About this task:
The required answer is every line of the data containing the word "other".

Recorded information:
────────────────

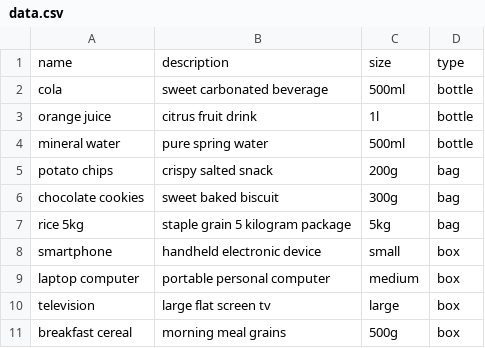
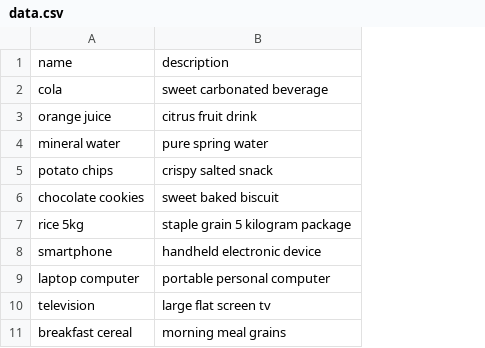
Before and after one commit to Norman-else/demo-code-reference, a CSV file: package_predictor/data.csv, drawn as a sheet; the diff names each change by its address in the sheet, - before the commit and + after, or states it on an @@ line.

```diff
--- a/package_predictor/data.csv
+++ b/package_predictor/data.csv
-column C, rows 1-11: size | 500ml | 1l | 500ml | 200g | 300g | 5kg | small | medium | large | 500g
-column D, rows 1-11: type | bottle | bottle | bottle | bag | bag | bag | box | box | box | box
```
Also changed, not shown: 2 other files.
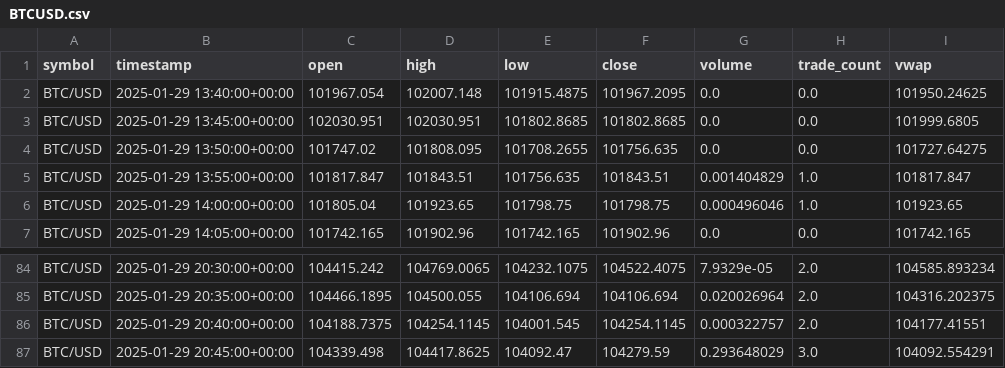
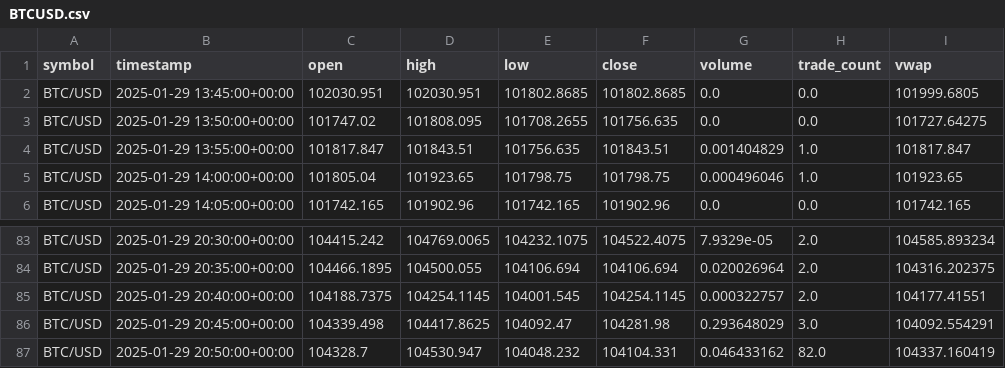
Before and after one commit to Jin-fo/Automated-Crypto-Exchange-Analysis, a CSV file: BTCUSD.csv, drawn as a sheet; only a part is shown, gaps mark what is left out.

```diff
--- a/BTCUSD.csv
+++ b/BTCUSD.csv
@@ -1,3 +1,2 @@
 symbol,timestamp,open,high,low,close,volume,trade_count,vwap
-BTC/USD,2025-01-29 13:40:00+00:00,101967.054,102007.148,101915.4875,101967.2095,0.0,0.0,101950.24625
 BTC/USD,2025-01-29 13:45:00+00:00,102030.951,102030.951,101802.8685,101802.8685,0.0,0.0,101999.6805
@@ -86,2 +85,3 @@ BTC/USD,2025-01-29 20:35:00+00:00,104466.1895,104500.055,104106.694,104106.694,0
 BTC/USD,2025-01-29 20:40:00+00:00,104188.7375,104254.1145,104001.545,104254.1145,0.000322757,2.0,104177.41551
-BTC/USD,2025-01-29 20:45:00+00:00,104339.498,104417.8625,104092.47,104279.59,0.293648029,3.0,104092.554291
+BTC/USD,2025-01-29 20:45:00+00:00,104339.498,104417.8625,104092.47,104281.98,0.293648029,3.0,104092.554291
+BTC/USD,2025-01-29 20:50:00+00:00,104328.7,104530.947,104048.232,104104.331,0.046433162,82.0,104337.160419
```
Also changed, not shown: ETHUSD.csv, mod_BTCUSD.csv, 4 other files.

────────────────

Your response:
Also changed, not shown: 2 other files.
Also changed, not shown: ETHUSD.csv, mod_BTCUSD.csv, 4 other files.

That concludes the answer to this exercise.